This week, Microsoft delivered a public preview version of its next Windows Home Server (WHS) product, code-named Vail, giving the outside world a look at a product I was first briefed on over 18 months ago. Needless to say, I've been dying to discuss Vail and not just for the obvious reasons. Yes, Vail is a big step up for consumers and the home market. But it also provides an interesting peek at technologies that will make a lot of sense for small businesses as well.

But then, WHS has always skirted an interesting line between home and work. While PC makers haven't found much success selling something with the word "server" in its name to consumers, no such qualms exist as you move up the food chain.

I've argued before that some combination of WHS and Microsoft's hosted cloud services would make a lot of sense for many small businesses. Such a package would provide local storage, remote access to network resources, and automated, centralized PC backup—all courtesy of WHS—while pushing email, calendar, and contacts management in the cloud, where it belongs.

But that's not the focus of my ardor this week. WHS also includes some incredible storage technologies that I'd like to see replicated (ahem) across Microsoft's other client and server versions of Windows.

First up is a data duplication technology called Drive Extender that helps protect against drive failure and is incredibly simple to use. In WHS, files are shared through traditional file shares on the network (and beyond, thanks to the server's remote access capabilities). Drive Extender uses these shares to determine which data is duplicated. If you mark a share for duplication, WHS will ensure that all of the files in that share are written independently to two different disks. So if one drive fails, you won't lose your data.

WHS offers another useful storage innovation: Any hard disk storage added to the server can be added to the storage pool, creating an ever-increasing space for users' files. Oddly, individual shares are also exposed as individual drive letters, which I believe is for ease of backup. But aside from this, Vail essentially does away with drive letters from the user's perspective. It's quite liberating and quite a bit simpler in both scope and execution than enterprise-class solutions like DFS.

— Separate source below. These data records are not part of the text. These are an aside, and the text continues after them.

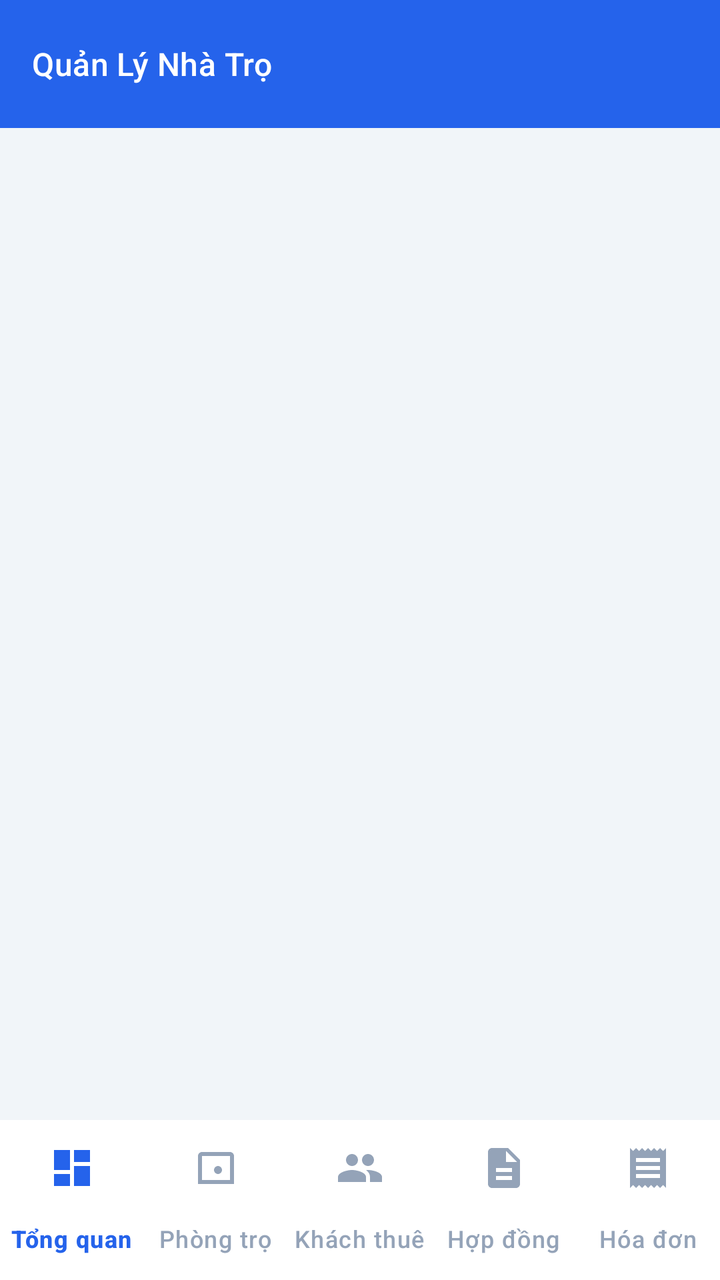
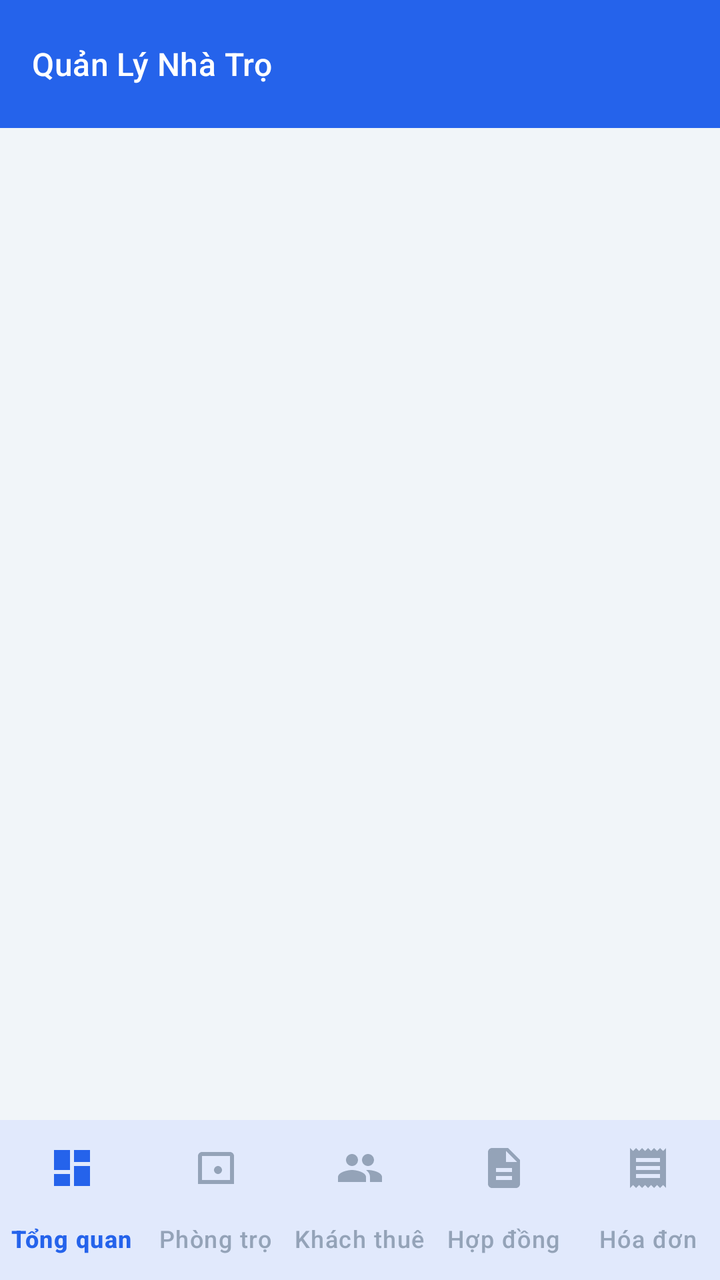

An Android layout rendered at two revisions. The XML below is the earlier revision; the diff shows what the commit changed to produce the second picture.
<!-- AndroidManifest.xml: application theme Theme.QLPhongTro -->
<!-- res/layout/activity_main.xml -->
<?xml version="1.0" encoding="utf-8"?>
<androidx.coordinatorlayout.widget.CoordinatorLayout
    xmlns:android="http://schemas.android.com/apk/res/android"
    xmlns:app="http://schemas.android.com/apk/res-auto"
    android:layout_width="match_parent"
    android:layout_height="match_parent"
    android:background="@color/background">

    <com.google.android.material.appbar.AppBarLayout
        android:layout_width="match_parent"
        android:layout_height="wrap_content"
        app:elevation="2dp">

        <com.google.android.material.appbar.MaterialToolbar
            android:id="@+id/toolbar"
            android:layout_width="match_parent"
            android:layout_height="?attr/actionBarSize"
            android:background="@color/primary"
            app:title="@string/app_name"
            app:titleTextColor="@color/text_white"
            app:titleTextAppearance="@style/TextAppearance.Material3.TitleMedium" />
    </com.google.android.material.appbar.AppBarLayout>

    <FrameLayout
        android:id="@+id/fragmentContainer"
        android:layout_width="match_parent"
        android:layout_height="match_parent"
        android:layout_marginBottom="64dp"
        app:layout_behavior="@string/appbar_scrolling_view_behavior" />

    <com.google.android.material.bottomnavigation.BottomNavigationView
        android:id="@+id/bottomNavigation"
        android:layout_width="match_parent"
        android:layout_height="wrap_content"
        android:layout_gravity="bottom"
        android:background="@color/surface"
        app:elevation="12dp"
        app:itemIconTint="@color/bottom_nav_colors"
        app:itemTextColor="@color/bottom_nav_colors"
        app:labelVisibilityMode="labeled"
        app:itemActiveIndicatorStyle="@style/Widget.Material3.BottomNavigationView.ActiveIndicator"
        app:menu="@menu/bottom_nav_menu" />

</androidx.coordinatorlayout.widget.CoordinatorLayout>
<!-- resources referenced by this layout -->
<resources>
  <color name="background">#F1F5F9</color>
  <color name="primary">#2563EB</color>
  <color name="surface">#FFFFFF</color>
  <color name="text_white">#FFFFFF</color>
  <string name="app_name">Quản Lý Nhà Trọ</string>
  <style name="Theme.QLPhongTro" parent="Theme.Material3.DayNight.NoActionBar">
          
          <item name="colorPrimary">@color/primary</item>
          <item name="colorPrimaryDark">@color/primary_dark</item>
          <item name="colorSecondary">@color/secondary</item>
          <item name="android:statusBarColor">@color/primary_dark</item>
          <item name="android:windowBackground">@color/background</item>
          <item name="android:navigationBarColor">@color/surface</item>
          <item name="android:textColorPrimary">@color/text_primary</item>
      </style>
  <color name="primary_dark">#1E3A8A</color>
  <color name="secondary">#0D9488</color>
  <color name="text_primary">#0F172A</color>
</resources>

<!-- the commit's change to res/layout/activity_main.xml (unified diff, before → after) -->
@@ -38,7 +38,6 @@
         app:itemIconTint="@color/bottom_nav_colors"
         app:itemTextColor="@color/bottom_nav_colors"
         app:labelVisibilityMode="labeled"
-        app:itemActiveIndicatorStyle="@style/Widget.Material3.BottomNavigationView.ActiveIndicator"
         app:menu="@menu/bottom_nav_menu" />
 
 </androidx.coordinatorlayout.widget.CoordinatorLayout>
<!-- resource entries referenced after the edit -->
@@ -8,15 +8,24 @@
   <style name="Theme.QLPhongTro" parent="Theme.Material3.DayNight.NoActionBar">
           
           <item name="colorPrimary">@color/primary</item>
+          <item name="colorOnPrimary">@color/text_white</item>
           <item name="colorPrimaryDark">@color/primary_dark</item>
+          <item name="colorPrimaryContainer">@color/primary_container</item>
+          <item name="colorOnPrimaryContainer">@color/on_primary_container</item>
           <item name="colorSecondary">@color/secondary</item>
+          <item name="colorSurface">@color/surface</item>
+          <item name="colorOnSurface">@color/text_primary</item>
+          <item name="colorOutline">@color/divider</item>
           <item name="android:statusBarColor">@color/primary_dark</item>
           <item name="android:windowBackground">@color/background</item>
           <item name="android:navigationBarColor">@color/surface</item>
           <item name="android:textColorPrimary">@color/text_primary</item>
       </style>
   <color name="primary_dark">#1E3A8A</color>
+  <color name="primary_container">#EFF6FF</color>
+  <color name="on_primary_container">#1E40AF</color>
   <color name="secondary">#0D9488</color>
   <color name="text_primary">#0F172A</color>
+  <color name="divider">#E2E8F0</color>
 </resources>
 
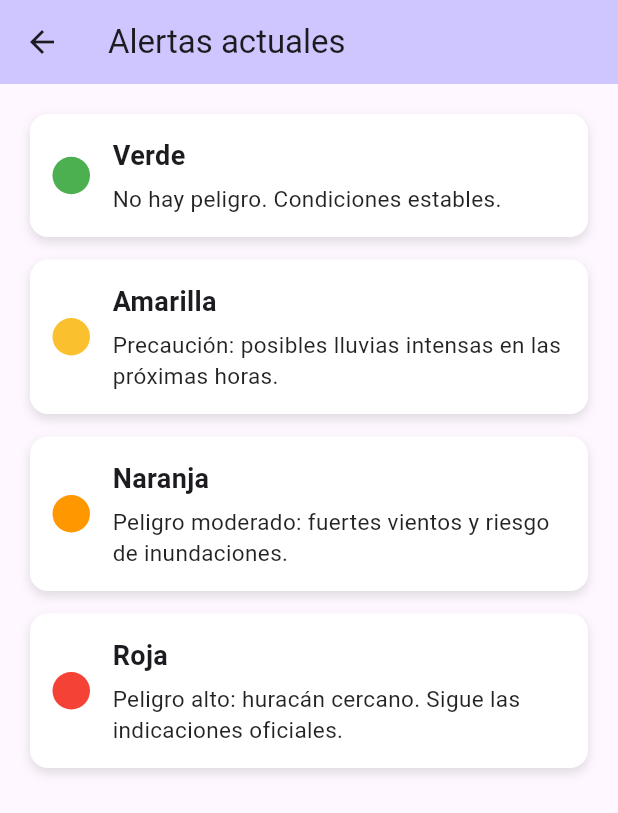
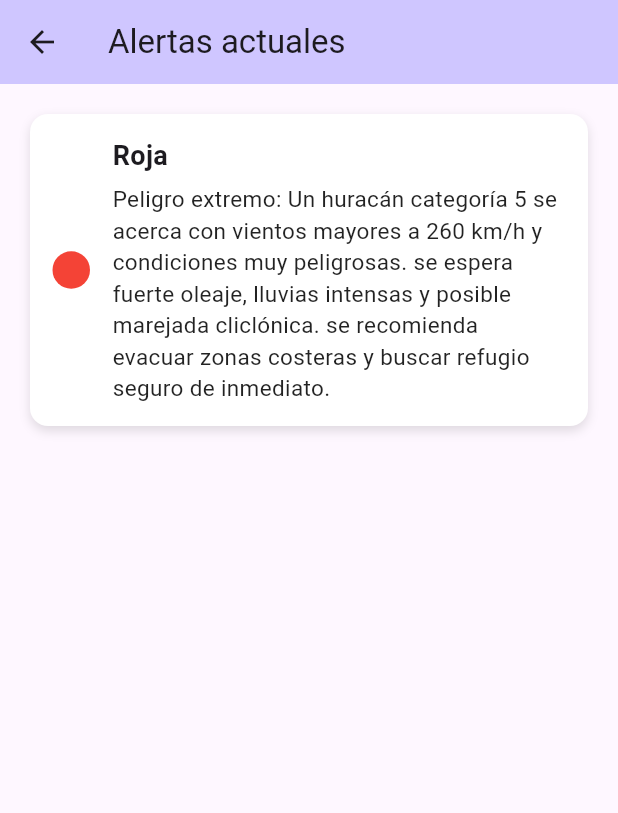
Before and after one commit to pedridg/hurasafe, a Flutter app: the AlertsPage screen opened directly, on a phone screen of 412 x 824 dp. Shown: the top 813 px of the screen. Run offline on Flutter 3.47's test engine with Material 3 defaults, Android fonts, the phone set to English and light mode, and no system bars; our stand-ins replace flutter_map, geolocator, latlong2, permission_handler; Roboto replaces fonts that are missing (Poppins).

Commit message:
Descripción del cambio que hicieron

```diff
--- a/lib/alerts_page.dart
+++ b/lib/alerts_page.dart
@@ -8,26 +8,9 @@ class AlertsPage extends StatelessWidget {
 
     final List<Map<String, dynamic>> alerts = [
       {
-        "nivel": "Verde",
-        "descripcion": "No hay peligro. Condiciones estables.",
-        "color": Colors.green
-      },
-      {
-        "nivel": "Amarilla",
-        "descripcion":
-            "Precaución: posibles lluvias intensas en las próximas horas.",
-        "color": Colors.yellow.shade700
-      },
-      {
-        "nivel": "Naranja",
-        "descripcion":
-            "Peligro moderado: fuertes vientos y riesgo de inundaciones.",
-        "color": Colors.orange
-      },
-      {
         "nivel": "Roja",
         "descripcion":
-            "Peligro alto: huracán cercano. Sigue las indicaciones oficiales.",
+            "Peligro extremo: Un huracán categoría 5 se acerca con vientos mayores a 260 km/h y condiciones muy peligrosas. se espera fuerte oleaje, lluvias intensas y posible marejada cliclónica. se recomienda evacuar zonas costeras y buscar refugio seguro de inmediato.",
         "color": Colors.red
       },
     ];
```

Where WHS falls short, from a storage perspective, is with server backup, especially to the cloud. Yes, Vail does offer some very basic support for backing up the server shares, but it's to external, local disks only, and it's a manual process. So if you're looking for offsite backup, feel free to regularly rotate those backup disks yourself and drive them to a different location. A solution that would tie into cloud-based storage would be vastly preferable. (It's akin to the Iron Mountain backup functionality in Microsoft Data Protection Manager 2010.)

Regardless, Vail gets the on-premise/cloud mix right, and I'd be surprised if this wasn't pretty broadly deployed in very small businesses in tandem with some cloud-based email/ personal information manager (PIM) service. This assumes that Microsoft isn't cooking up a similar Windows Small Business Server (SBS) offering, which would also make plenty of sense.